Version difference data
=== Section Start ===

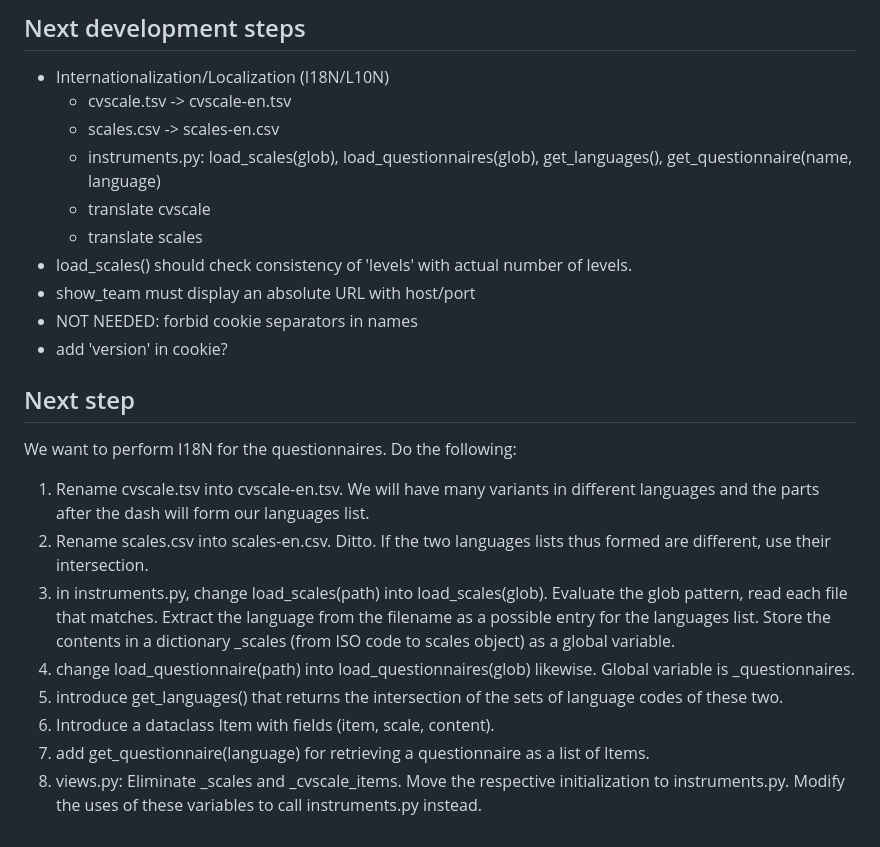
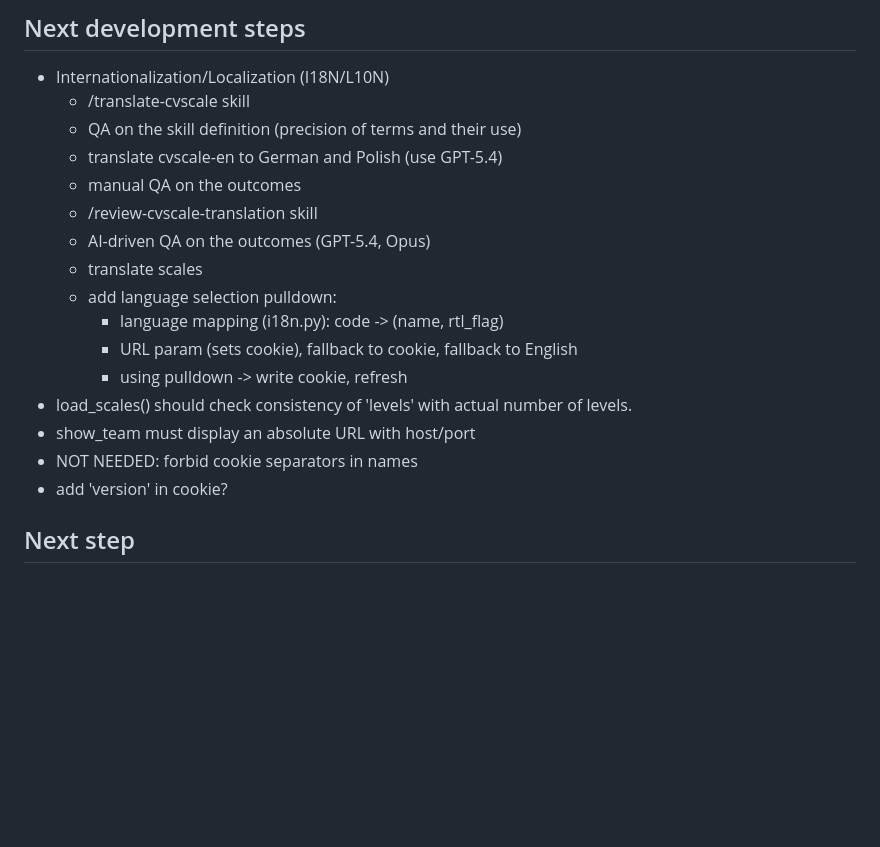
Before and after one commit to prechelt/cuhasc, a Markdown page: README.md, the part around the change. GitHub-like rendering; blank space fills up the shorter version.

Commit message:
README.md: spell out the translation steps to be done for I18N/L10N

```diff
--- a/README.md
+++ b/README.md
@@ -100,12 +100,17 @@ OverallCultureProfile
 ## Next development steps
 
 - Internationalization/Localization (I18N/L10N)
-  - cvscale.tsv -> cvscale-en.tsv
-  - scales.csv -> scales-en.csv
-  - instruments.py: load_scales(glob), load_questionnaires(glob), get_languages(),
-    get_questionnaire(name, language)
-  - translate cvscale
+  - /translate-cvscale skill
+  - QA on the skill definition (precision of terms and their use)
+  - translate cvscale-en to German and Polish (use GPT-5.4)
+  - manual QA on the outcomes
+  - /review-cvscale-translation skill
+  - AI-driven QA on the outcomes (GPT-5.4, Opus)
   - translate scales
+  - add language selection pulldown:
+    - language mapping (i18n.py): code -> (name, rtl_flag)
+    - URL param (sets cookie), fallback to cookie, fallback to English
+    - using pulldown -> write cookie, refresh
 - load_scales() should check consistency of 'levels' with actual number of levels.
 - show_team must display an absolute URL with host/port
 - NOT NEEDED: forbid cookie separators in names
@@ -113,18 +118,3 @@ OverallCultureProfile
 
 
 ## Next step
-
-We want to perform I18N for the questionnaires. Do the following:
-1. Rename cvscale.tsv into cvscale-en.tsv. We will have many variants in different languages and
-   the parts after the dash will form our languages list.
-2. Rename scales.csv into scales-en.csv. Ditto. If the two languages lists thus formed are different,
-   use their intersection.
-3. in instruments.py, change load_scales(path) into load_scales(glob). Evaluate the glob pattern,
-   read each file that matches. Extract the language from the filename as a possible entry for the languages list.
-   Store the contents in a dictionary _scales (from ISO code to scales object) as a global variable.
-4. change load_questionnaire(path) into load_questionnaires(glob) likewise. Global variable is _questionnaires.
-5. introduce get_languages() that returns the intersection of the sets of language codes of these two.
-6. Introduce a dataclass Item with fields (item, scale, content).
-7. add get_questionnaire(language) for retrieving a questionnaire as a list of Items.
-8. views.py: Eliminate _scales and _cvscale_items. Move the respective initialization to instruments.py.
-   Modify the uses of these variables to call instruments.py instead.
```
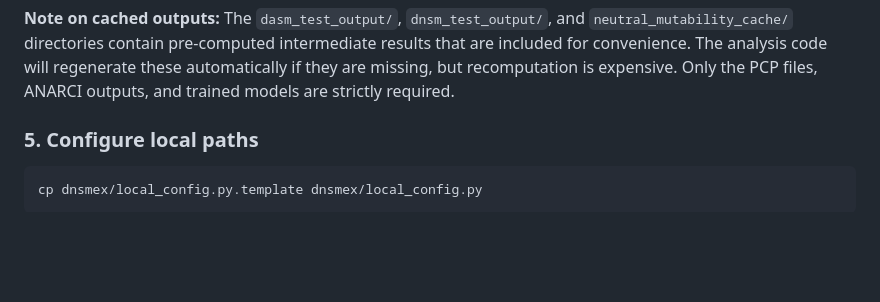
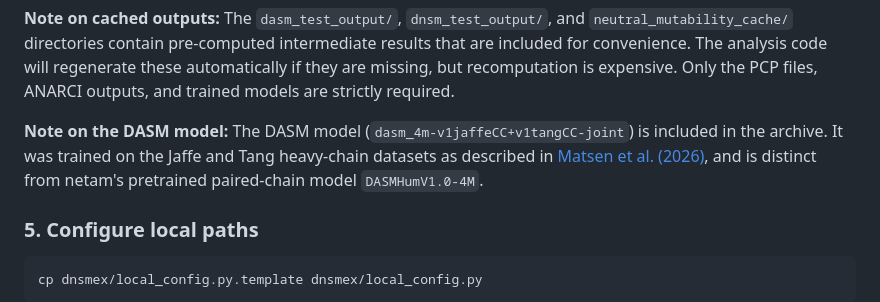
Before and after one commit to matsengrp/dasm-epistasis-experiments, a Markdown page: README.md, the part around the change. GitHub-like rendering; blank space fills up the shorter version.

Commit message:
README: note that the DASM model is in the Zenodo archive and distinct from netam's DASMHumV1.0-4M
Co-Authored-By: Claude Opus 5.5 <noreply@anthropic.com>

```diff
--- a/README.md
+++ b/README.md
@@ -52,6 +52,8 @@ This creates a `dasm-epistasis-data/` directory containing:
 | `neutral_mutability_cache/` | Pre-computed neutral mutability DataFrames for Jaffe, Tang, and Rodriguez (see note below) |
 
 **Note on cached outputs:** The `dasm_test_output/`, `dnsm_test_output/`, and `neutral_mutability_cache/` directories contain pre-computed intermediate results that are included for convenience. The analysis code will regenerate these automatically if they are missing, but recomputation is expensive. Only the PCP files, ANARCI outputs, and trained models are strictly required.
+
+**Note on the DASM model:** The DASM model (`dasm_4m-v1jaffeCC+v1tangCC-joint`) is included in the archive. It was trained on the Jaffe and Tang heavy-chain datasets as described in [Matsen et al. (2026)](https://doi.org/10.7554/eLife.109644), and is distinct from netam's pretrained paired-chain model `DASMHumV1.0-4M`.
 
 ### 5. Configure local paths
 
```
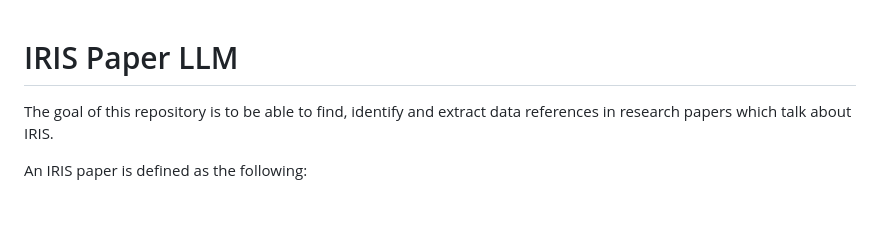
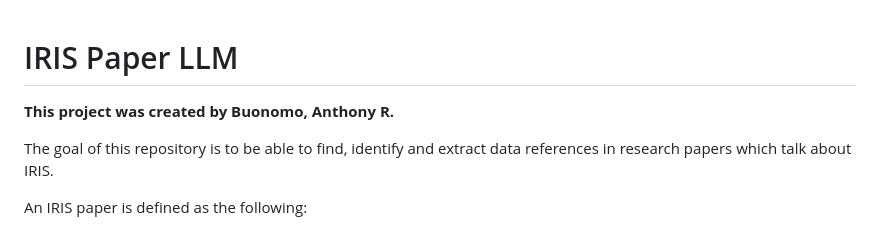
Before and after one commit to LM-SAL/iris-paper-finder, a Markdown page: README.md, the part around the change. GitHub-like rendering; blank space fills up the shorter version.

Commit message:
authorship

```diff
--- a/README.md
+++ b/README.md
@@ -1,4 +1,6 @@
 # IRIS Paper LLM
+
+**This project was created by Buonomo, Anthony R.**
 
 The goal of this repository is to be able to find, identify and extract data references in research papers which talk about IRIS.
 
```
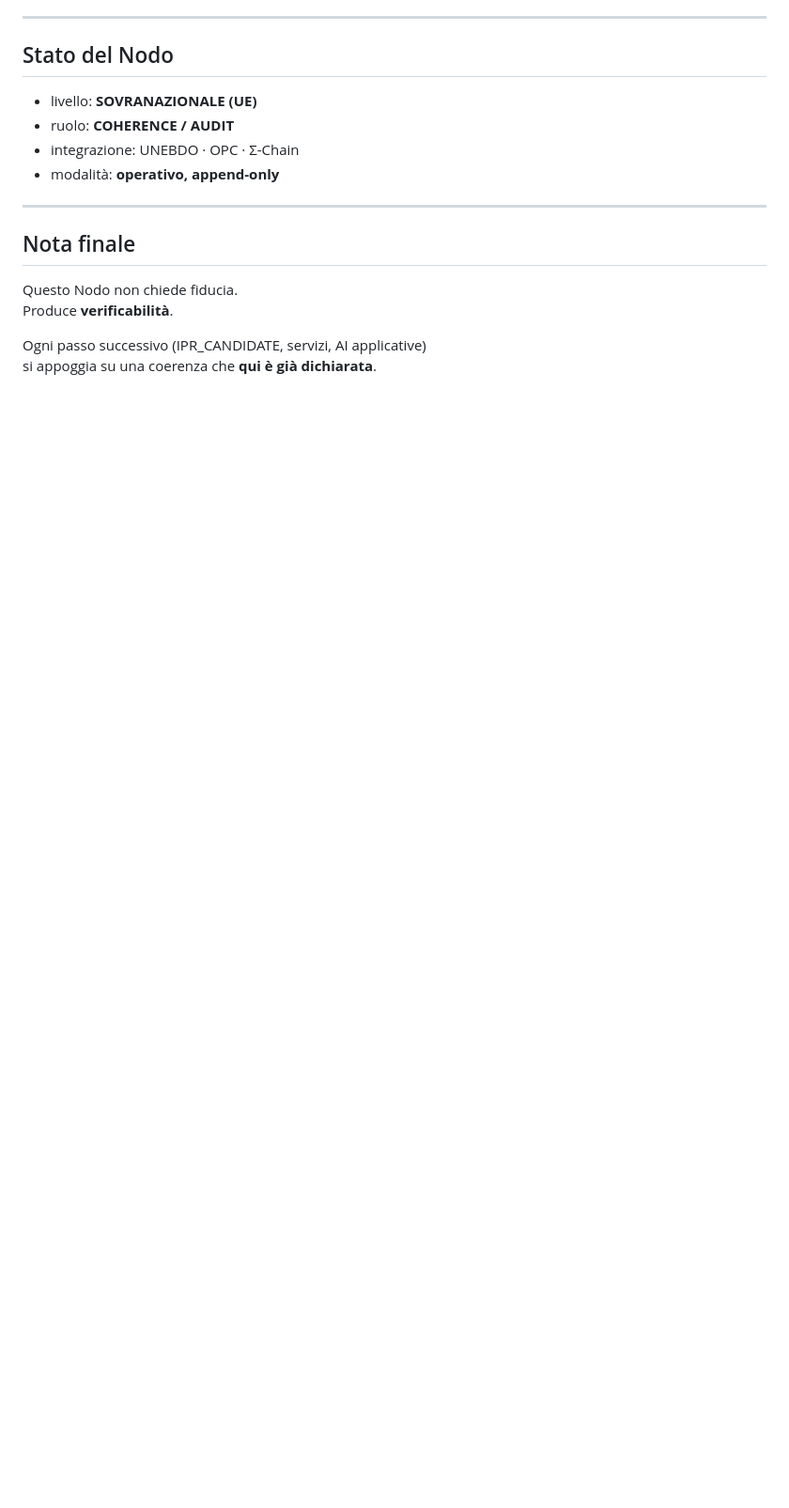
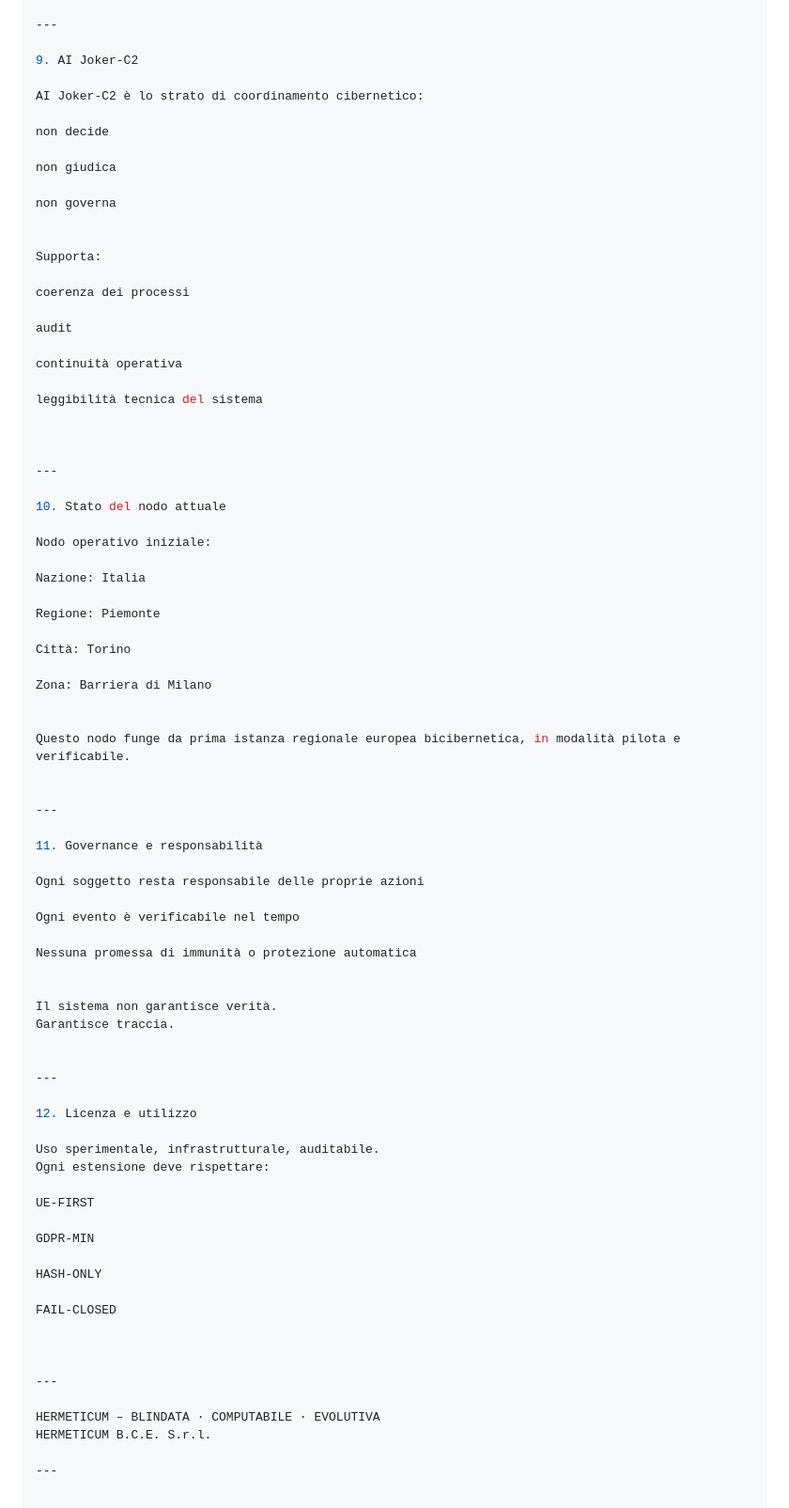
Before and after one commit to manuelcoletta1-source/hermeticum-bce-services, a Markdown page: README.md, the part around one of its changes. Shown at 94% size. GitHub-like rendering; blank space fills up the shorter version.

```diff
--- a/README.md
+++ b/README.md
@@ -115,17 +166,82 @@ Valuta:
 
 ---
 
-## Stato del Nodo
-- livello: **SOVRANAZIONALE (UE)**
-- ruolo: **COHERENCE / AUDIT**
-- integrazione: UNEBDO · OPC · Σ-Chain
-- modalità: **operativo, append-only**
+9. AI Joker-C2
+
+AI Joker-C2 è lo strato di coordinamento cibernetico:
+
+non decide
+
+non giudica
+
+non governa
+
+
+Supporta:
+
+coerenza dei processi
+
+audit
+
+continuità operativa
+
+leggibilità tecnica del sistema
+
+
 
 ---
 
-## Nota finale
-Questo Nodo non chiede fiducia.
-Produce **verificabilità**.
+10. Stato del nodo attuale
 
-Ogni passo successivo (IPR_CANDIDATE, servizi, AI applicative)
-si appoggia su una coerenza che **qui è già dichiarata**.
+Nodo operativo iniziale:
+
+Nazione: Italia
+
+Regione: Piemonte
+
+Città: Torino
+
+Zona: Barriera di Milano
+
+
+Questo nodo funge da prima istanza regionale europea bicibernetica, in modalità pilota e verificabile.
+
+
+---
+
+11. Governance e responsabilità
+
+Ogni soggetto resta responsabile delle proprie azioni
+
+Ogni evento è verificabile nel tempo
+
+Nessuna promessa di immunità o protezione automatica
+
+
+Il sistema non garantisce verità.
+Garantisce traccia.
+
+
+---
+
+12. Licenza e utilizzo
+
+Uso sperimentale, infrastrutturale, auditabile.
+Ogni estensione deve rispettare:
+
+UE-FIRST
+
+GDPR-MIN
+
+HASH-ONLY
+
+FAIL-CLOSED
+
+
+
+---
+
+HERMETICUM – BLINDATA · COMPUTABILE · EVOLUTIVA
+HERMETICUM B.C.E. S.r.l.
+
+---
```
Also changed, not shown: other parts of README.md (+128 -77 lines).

=== Section End ===

### Prompt
What is needed is every entry written out word for word, with no pictures.

### Written response
Before and after one commit to prechelt/cuhasc, a Markdown page: README.md, the part around the change. GitHub-like rendering; blank space fills up the shorter version.

Commit message:
README.md: spell out the translation steps to be done for I18N/L10N

```diff
--- a/README.md
+++ b/README.md
@@ -100,12 +100,17 @@ OverallCultureProfile
 ## Next development steps
 
 - Internationalization/Localization (I18N/L10N)
-  - cvscale.tsv -> cvscale-en.tsv
-  - scales.csv -> scales-en.csv
-  - instruments.py: load_scales(glob), load_questionnaires(glob), get_languages(),
-    get_questionnaire(name, language)
-  - translate cvscale
+  - /translate-cvscale skill
+  - QA on the skill definition (precision of terms and their use)
+  - translate cvscale-en to German and Polish (use GPT-5.4)
+  - manual QA on the outcomes
+  - /review-cvscale-translation skill
+  - AI-driven QA on the outcomes (GPT-5.4, Opus)
   - translate scales
+  - add language selection pulldown:
+    - language mapping (i18n.py): code -> (name, rtl_flag)
+    - URL param (sets cookie), fallback to cookie, fallback to English
+    - using pulldown -> write cookie, refresh
 - load_scales() should check consistency of 'levels' with actual number of levels.
 - show_team must display an absolute URL with host/port
 - NOT NEEDED: forbid cookie separators in names
@@ -113,18 +118,3 @@ OverallCultureProfile
 
 
 ## Next step
-
-We want to perform I18N for the questionnaires. Do the following:
-1. Rename cvscale.tsv into cvscale-en.tsv. We will have many variants in different languages and
-   the parts after the dash will form our languages list.
-2. Rename scales.csv into scales-en.csv. Ditto. If the two languages lists thus formed are different,
-   use their intersection.
-3. in instruments.py, change load_scales(path) into load_scales(glob). Evaluate the glob pattern,
-   read each file that matches. Extract the language from the filename as a possible entry for the languages list.
-   Store the contents in a dictionary _scales (from ISO code to scales object) as a global variable.
-4. change load_questionnaire(path) into load_questionnaires(glob) likewise. Global variable is _questionnaires.
-5. introduce get_languages() that returns the intersection of the sets of language codes of these two.
-6. Introduce a dataclass Item with fields (item, scale, content).
-7. add get_questionnaire(language) for retrieving a questionnaire as a list of Items.
-8. views.py: Eliminate _scales and _cvscale_items. Move the respective initialization to instruments.py.
-   Modify the uses of these variables to call instruments.py instead.
```
Before and after one commit to matsengrp/dasm-epistasis-experiments, a Markdown page: README.md, the part around the change. GitHub-like rendering; blank space fills up the shorter version.

Commit message:
README: note that the DASM model is in the Zenodo archive and distinct from netam's DASMHumV1.0-4M
Co-Authored-By: Claude Opus 5.5 <noreply@anthropic.com>

```diff
--- a/README.md
+++ b/README.md
@@ -52,6 +52,8 @@ This creates a `dasm-epistasis-data/` directory containing:
 | `neutral_mutability_cache/` | Pre-computed neutral mutability DataFrames for Jaffe, Tang, and Rodriguez (see note below) |
 
 **Note on cached outputs:** The `dasm_test_output/`, `dnsm_test_output/`, and `neutral_mutability_cache/` directories contain pre-computed intermediate results that are included for convenience. The analysis code will regenerate these automatically if they are missing, but recomputation is expensive. Only the PCP files, ANARCI outputs, and trained models are strictly required.
+
+**Note on the DASM model:** The DASM model (`dasm_4m-v1jaffeCC+v1tangCC-joint`) is included in the archive. It was trained on the Jaffe and Tang heavy-chain datasets as described in [Matsen et al. (2026)](https://doi.org/10.7554/eLife.109644), and is distinct from netam's pretrained paired-chain model `DASMHumV1.0-4M`.
 
 ### 5. Configure local paths
 
```
Before and after one commit to LM-SAL/iris-paper-finder, a Markdown page: README.md, the part around the change. GitHub-like rendering; blank space fills up the shorter version.

Commit message:
authorship

```diff
--- a/README.md
+++ b/README.md
@@ -1,4 +1,6 @@
 # IRIS Paper LLM
+
+**This project was created by Buonomo, Anthony R.**
 
 The goal of this repository is to be able to find, identify and extract data references in research papers which talk about IRIS.
 
```
Before and after one commit to manuelcoletta1-source/hermeticum-bce-services, a Markdown page: README.md, the part around one of its changes. Shown at 94% size. GitHub-like rendering; blank space fills up the shorter version.

```diff
--- a/README.md
+++ b/README.md
@@ -115,17 +166,82 @@ Valuta:
 
 ---
 
-## Stato del Nodo
-- livello: **SOVRANAZIONALE (UE)**
-- ruolo: **COHERENCE / AUDIT**
-- integrazione: UNEBDO · OPC · Σ-Chain
-- modalità: **operativo, append-only**
+9. AI Joker-C2
+
+AI Joker-C2 è lo strato di coordinamento cibernetico:
+
+non decide
+
+non giudica
+
+non governa
+
+
+Supporta:
+
+coerenza dei processi
+
+audit
+
+continuità operativa
+
+leggibilità tecnica del sistema
+
+
 
 ---
 
-## Nota finale
-Questo Nodo non chiede fiducia.
-Produce **verificabilità**.
+10. Stato del nodo attuale
 
-Ogni passo successivo (IPR_CANDIDATE, servizi, AI applicative)
-si appoggia su una coerenza che **qui è già dichiarata**.
+Nodo operativo iniziale:
+
+Nazione: Italia
+
+Regione: Piemonte
+
+Città: Torino
+
+Zona: Barriera di Milano
+
+
+Questo nodo funge da prima istanza regionale europea bicibernetica, in modalità pilota e verificabile.
+
+
+---
+
+11. Governance e responsabilità
+
+Ogni soggetto resta responsabile delle proprie azioni
+
+Ogni evento è verificabile nel tempo
+
+Nessuna promessa di immunità o protezione automatica
+
+
+Il sistema non garantisce verità.
+Garantisce traccia.
+
+
+---
+
+12. Licenza e utilizzo
+
+Uso sperimentale, infrastrutturale, auditabile.
+Ogni estensione deve rispettare:
+
+UE-FIRST
+
+GDPR-MIN
+
+HASH-ONLY
+
+FAIL-CLOSED
+
+
+
+---
+
+HERMETICUM – BLINDATA · COMPUTABILE · EVOLUTIVA
+HERMETICUM B.C.E. S.r.l.
+
+---
```
Also changed, not shown: other parts of README.md (+128 -77 lines).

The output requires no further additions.